**Exercise objective:** If a line in the records below contains "else", copy that line.
= Beginning of Section =
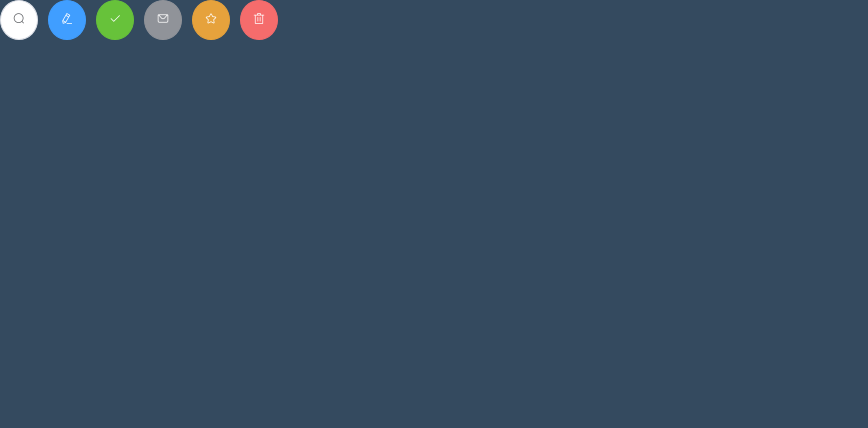
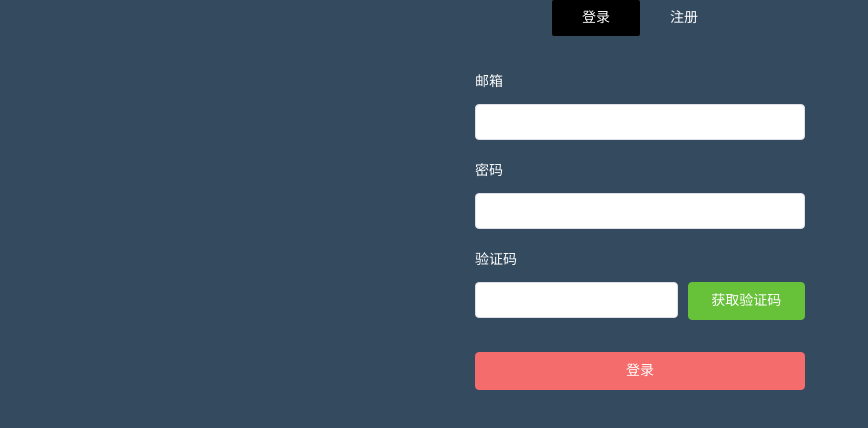
Before and after one commit to zou1997227/vue.2.0, a Vue app: page /#/login in a window 1280 px wide. Shown: the top 428 px of the page, without its empty margins (0-868 px from the left). Built offline with nearby package versions, Linux system fonts and the light colour scheme.

Commit message:
完成正则校验规则

```diff
--- /dev/null
+++ b/src/utils/validate.js
@@ -0,0 +1,45 @@
+// 过滤器,过滤特殊字符,按需设置
+
+export function stripscript(str) {
+        var pattern = new RegExp("[`~!@#$^&*()=|{}':;',\\[\\].<>/?~！@#￥……&*（）&;—|{ }【】‘；：”“'。，、？]")
+        var rs = "";
+        for (var i = 0; i < str.length; i++) {
+                rs = rs + str.substr(i, 1).replace(pattern, '');
+            }
+        return rs;
+        }
+
+
+    // 邮箱正则表达式
+    export function validateEmail(value){
+        let reg = /^([a-zA-Z]|[0-9])(\w|\-)+@[a-zA-Z0-9]+\.([a-zA-Z]{2,4})$/;
+        // 三元运算符也可以
+        return !reg.test(value) ? true : false
+
+        // if(!reg.test(value)){
+        //     return true
+        // }else{
+        //     return false
+        // }
+    }
+
+// 密码正则校验表达式
+
+export function validatePasswords(value){
+    let reg = /^(?!\D+$)(?![^a-zA-Z]+$)\S{6,20}$/
+    return !reg.test(value) ? true : false
+}
+
+
+
+    // 验证码正则表达式
+    export function validateCodes(value){
+        let reg = /^[a-z0-9]{6}$/gi;
+
+        return !reg.test(value) ? true : false
+        // if(!reg.test(value)){
+        //     return true
+        // }else{
+        //     return false
+        // }
+    }
--- a/src/views/Login/index.vue
+++ b/src/views/Login/index.vue
@@ -1,25 +1,287 @@
 <template>
   <div id="login">
-         <el-row>
-  <el-button icon="el-icon-search" circle></el-button>
-  <el-button type="primary" icon="el-icon-edit" circle></el-button>
-  <el-button type="success" icon="el-icon-check" circle></el-button>
-  <el-button type="info" icon="el-icon-message" circle></el-button>
-  <el-button type="warning" icon="el-icon-star-off" circle></el-button>
-  <el-button type="danger" icon="el-icon-delete" circle></el-button>
+    <div class="login-wrap">
+      <ul class="menu-tab">
+        <li
+          :class="{'current' : item.current}"
+          v-for="item in menuTab"
+          :key="item.id"
+          @click="toggleMneu(item)"
+        >{{item.txt}}</li>
+        <!-- <li>注册</li> -->
+      </ul>
+
+      <!-- form验证表单 -->
+      <el-form
+        :model="ruleForm"
+        status-icon
+        :rules="rules"
+        ref="ruleForm"
+        class="demo-ruleForm login-form"
+        size="medium"
+      >
+        <!-- 邮箱 -->
+        <el-form-item prop="username" class="item-from">
+          <label for="username">邮箱</label>
+          <el-input type="text" v-model="ruleForm.username" autocomplete="off" class="input"></el-input>
+        </el-form-item>
+
+        <!-- 密码 -->
+        <el-form-item prop="password" class="item-from">
+          <label for="password">密码</label>
+          <el-input
+            type="text"
+            v-model="ruleForm.password"
+            autocomplete="off"
+            class="input"
+            minlength="6"
+            maxlength="20"
+          ></el-input>
+        </el-form-item>
+
+        <!-- 验证密码 -->
+        <el-form-item prop="passwords" class="item-from" v-show="model === 'registered'">
+          <label for="passwords">重复密码</label>
+          <el-input
+            type="text"
+            v-model="ruleForm.passwords"
+            autocomplete="off"
+            class="input"
+            minlength="6"
+            maxlength="20"
+          ></el-input>
+        </el-form-item>
+
+
+        <!-- 验证码 -->
+        <el-form-item prop="code" class="item-from">
+          <label>验证码</label>
+          <el-row :gutter="10">
+            <el-col :span="15">
+              <!-- .number的作用是不让输入字符,只允许输入数字 -->
+              <el-input type="text" v-model="ruleForm.code" maxlength="6"></el-input>
+            </el-col>
+            <el-col :span="9">
+              <el-button type="success" class="block">获取验证码</el-button>
+            </el-col>
           </el-row>
+        </el-form-item>
+
+        <el-form-item>
+          <el-button type="danger" @click="submitForm('ruleForm')" class="login-bth block">登录</el-button>
+          <!-- <el-button @click="resetForm('ruleForm')">重置</el-button> -->
+        </el-form-item>
+      </el-form>
+    </div>
   </div>
 </template>
 <script>
+import {stripscript,validateEmail,validateCodes,validatePasswords} from "@/utils/validate";
 export default {
     name:'login',
+    data (){
+    //   验证邮箱
+      var validateUsername = (rule, value, callback) => {
+
+        if (value === '') {
+          callback(new Error('请输入用户名'));
+        } else if(validateEmail(value)){
+          callback(new Error('用户名格式有误'));
+
+        }else{
+             callback();
+        }
+      };
+
+    //   验证密码
+      var validatePassword = (rule, value, callback) => {
+        //   console.log(stripscript(value));
+        // 把过滤后的数据重新绑定到value里面
+          this.ruleForm.password= stripscript(value)
+          value = stripscript(value)
+
+        if (value === '') {
+          callback(new Error('草拟吗输入密码呀,傻逼'));
+        } else if (validatePasswords(value)) {
+          callback(new Error('请输入6到20位包含数字大小写字母特殊字符的正确密码格式'));
+        } else {
+          callback();
+        }
+      };
+
+      //   验证重复密码
+      var validatePasswordd = (rule, value, callback) => {
+        //   console.log(stripscript(value));
+        // 把过滤后的数据重新绑定到value里面
+          this.ruleForm.passwords= stripscript(value)
+          value = stripscript(value)
+
+        if (value === '') {
+          callback(new Error('请再次输入密码'));
+        } else if (value != this.ruleForm.password) {
+          callback(new Error('两次密码输入不一样'));
+        } else {
+          callback();
+        }
+      };
+
+    //   验证验证码
+        var validateCode = (rule, value, callback) => {
+            this.ruleForm.code= stripscript(value)
+            value = stripscript(value)
+        if (!value) {
+           callback(new Error('验证码不能为空'));
+        }else if(validateCodes(value)){
+           callback(new Error('请输入6位数的数字字母不区分大小写的验证码'));
+        }else{
+            callback();
+        }
+
+      };
+        return{
+            msg:'1111',
+            menuTab:[
+                {txt:'登录',current:true,type:'login'},
+                {txt:'注册',current:false,type:'registered'}
+            ],
+
+            // 校验模块
+            model:'login',
+            ruleForm: {
+          username: '',
+          password: '',
+          code: '',
+          passwords:'',
+        },
+        rules: {
+          username: [
+            { validator: validateUsername, trigger: 'blur' }
+          ],
+         password: [
+            { validator: validatePassword, trigger: 'blur' }
+          ],
+          code: [
+            { validator: validateCode, trigger: 'blur' }
+          ],
+          passwords: [
+            { validator: validatePasswordd, trigger: 'blur' }
+          ],
+        }
+        }
+
+    },
+    created(){
+
+    },
+    mounted(){},
+    methods:{
+// 数据驱动视图
+    toggleMneu(data){
+    console.log(data)
+    this.menuTab.forEach(elem =>{
+        // console.log(elem);
+        elem.current = false;
+    })
+    data.current= true
+    this.model=data.type
+    },
+   submitForm(formName) {
+        this.$refs[formName].validate((valid) => {
+          if (valid) {
+            alert('submit!');
+          } else {
+            alert('error submit!!');
+            return false;
+          }
+        });
+      },
+
+    },
+    props:{
+// 子组件的方法
+    },
+    watch:{
+
+    }
 }
 </script>
 
 <style lang="scss" scoped>
-    #login{
+#login {
   //vh根据可视区域的宽高来定义,10vh就是100%可视区域的高
   height: 100vh;
   background-color: #344a5f;
 }
+
+.login-wrap {
+  width: 330px;
+  margin: 0 auto;
+}
+
+.menu-tab {
+  text-align: center;
+  li {
+    display: inline-block;
+    width: 88px;
+    line-height: 36px;
+    height: 36px;
+    font-size: 14px;
+    color: #fff;
+    border-radius: 2px;
+    cursor: pointer;
+  }
+  .current {
+    background-color: rgba(0, 0, 0, 1);
+  }
+}
+
+.login-form {
+  margin-top: 39px;
+  label {
+    display: block;
+    margin-bottom: 15px;
+    font-size: 14px;
+    line-height: 14px;
+    color: #fff;
+  }
+
+  .item-from {
+    margin-bottom: 24px;
+  }
+  .block {
+    display: block;
+    width: 100%;
+  }
+  .login-bth {
+    margin-top: 8px;
+  }
+}
+
+//验证码布局样式
+.el-row {
+  margin-bottom: 20px;
+  &:last-child {
+    margin-bottom: 0;
+  }
+}
+.el-col {
+  border-radius: 4px;
+}
+.bg-purple-dark {
+  background: #99a9bf;
+}
+.bg-purple {
+  background: #d3dce6;
+}
+.bg-purple-light {
+  background: #e5e9f2;
+}
+.grid-content {
+  border-radius: 4px;
+  min-height: 36px;
+}
+.row-bg {
+  padding: 10px 0;
+  background-color: #f9fafc;
+}
 </style>
--- a/vue.config.js
+++ b/vue.config.js
@@ -12,18 +12,18 @@
   chainWebpack: (config) => {
   },
   configureWebpack: (config) => {
-    // config.resolve = { // 配置解析别名
-    //   extensions: ['.js', '.json', '.vue'],
-    //   alias: {
-    //     '@': path.resolve(__dirname, './src'),
-    //     'public': path.resolve(__dirname, './public'),
-    //     'components': path.resolve(__dirname, './src/components'),
-    //     'common': path.resolve(__dirname, './src/common'),
-    //     'api': path.resolve(__dirname, './src/api'),
-    //     'views': path.resolve(__dirname, './src/views'),
-    //     'data': path.resolve(__dirname, './src/data')
-    //   }
-    // }
+    config.resolve = { // 配置解析别名
+      extensions: ['.js', '.json', '.vue'],
+      alias: {
+        '@': path.resolve(__dirname, './src'),
+        'public': path.resolve(__dirname, './public'),
+        'components': path.resolve(__dirname, './src/components'),
+        'common': path.resolve(__dirname, './src/common'),
+        'api': path.resolve(__dirname, './src/api'),
+        'views': path.resolve(__dirname, './src/views'),
+        'data': path.resolve(__dirname, './src/data')
+      }
+    }
   },
   // 生产环境是否生成 sourceMap 文件
   productionSourceMap: false,
```
Lines whose indentation alone changed are shown as unchanged.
= End of Section =
**Exercise output:**
+        // }else{
+        // }else{
+        } else if(validateEmail(value)){
+        }else{
+        } else if (validatePasswords(value)) {
+        } else {
+        } else if (value != this.ruleForm.password) {
+        } else {
+        }else if(validateCodes(value)){
+        }else{
+          } else {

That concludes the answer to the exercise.